> _Prompt_:
Find the lines of data that contain the string "nominal", then list them.
══════
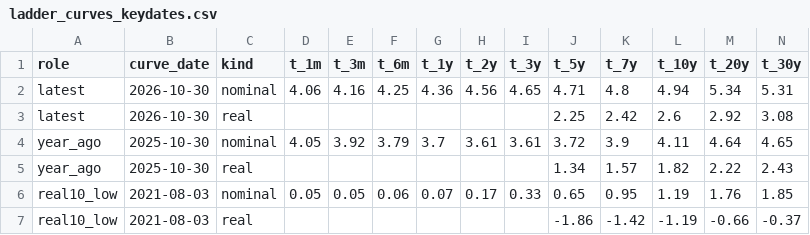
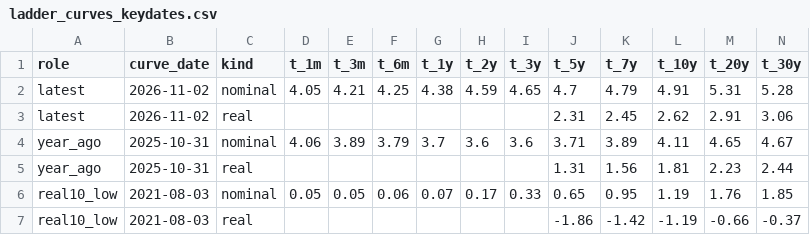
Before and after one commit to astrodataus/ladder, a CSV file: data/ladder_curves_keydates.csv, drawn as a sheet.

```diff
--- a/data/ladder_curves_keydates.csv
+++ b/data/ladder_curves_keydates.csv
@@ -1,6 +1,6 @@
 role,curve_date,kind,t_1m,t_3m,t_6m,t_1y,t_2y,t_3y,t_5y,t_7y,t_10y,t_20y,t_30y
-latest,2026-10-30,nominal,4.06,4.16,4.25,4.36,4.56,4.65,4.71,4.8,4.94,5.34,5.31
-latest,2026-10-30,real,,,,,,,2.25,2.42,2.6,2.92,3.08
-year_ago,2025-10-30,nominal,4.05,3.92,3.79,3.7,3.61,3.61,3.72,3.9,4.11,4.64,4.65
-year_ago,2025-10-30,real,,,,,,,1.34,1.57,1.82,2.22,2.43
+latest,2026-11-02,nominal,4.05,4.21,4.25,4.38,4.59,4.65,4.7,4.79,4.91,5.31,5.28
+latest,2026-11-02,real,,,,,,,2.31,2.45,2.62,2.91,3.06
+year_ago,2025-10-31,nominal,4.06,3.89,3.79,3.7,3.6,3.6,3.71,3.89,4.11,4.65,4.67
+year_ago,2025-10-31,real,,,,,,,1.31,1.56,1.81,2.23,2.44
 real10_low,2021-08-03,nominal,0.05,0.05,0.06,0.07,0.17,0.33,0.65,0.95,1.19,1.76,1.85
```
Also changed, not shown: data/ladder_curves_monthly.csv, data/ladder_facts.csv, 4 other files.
══════
> _Solution for this task_:
-latest,2026-10-30,nominal,4.06,4.16,4.25,4.36,4.56,4.65,4.71,4.8,4.94,5.34,5.31
-year_ago,2025-10-30,nominal,4.05,3.92,3.79,3.7,3.61,3.61,3.72,3.9,4.11,4.64,4.65
+latest,2026-11-02,nominal,4.05,4.21,4.25,4.38,4.59,4.65,4.7,4.79,4.91,5.31,5.28
+year_ago,2025-10-31,nominal,4.06,3.89,3.79,3.7,3.6,3.6,3.71,3.89,4.11,4.65,4.67
 real10_low,2021-08-03,nominal,0.05,0.05,0.06,0.07,0.17,0.33,0.65,0.95,1.19,1.76,1.85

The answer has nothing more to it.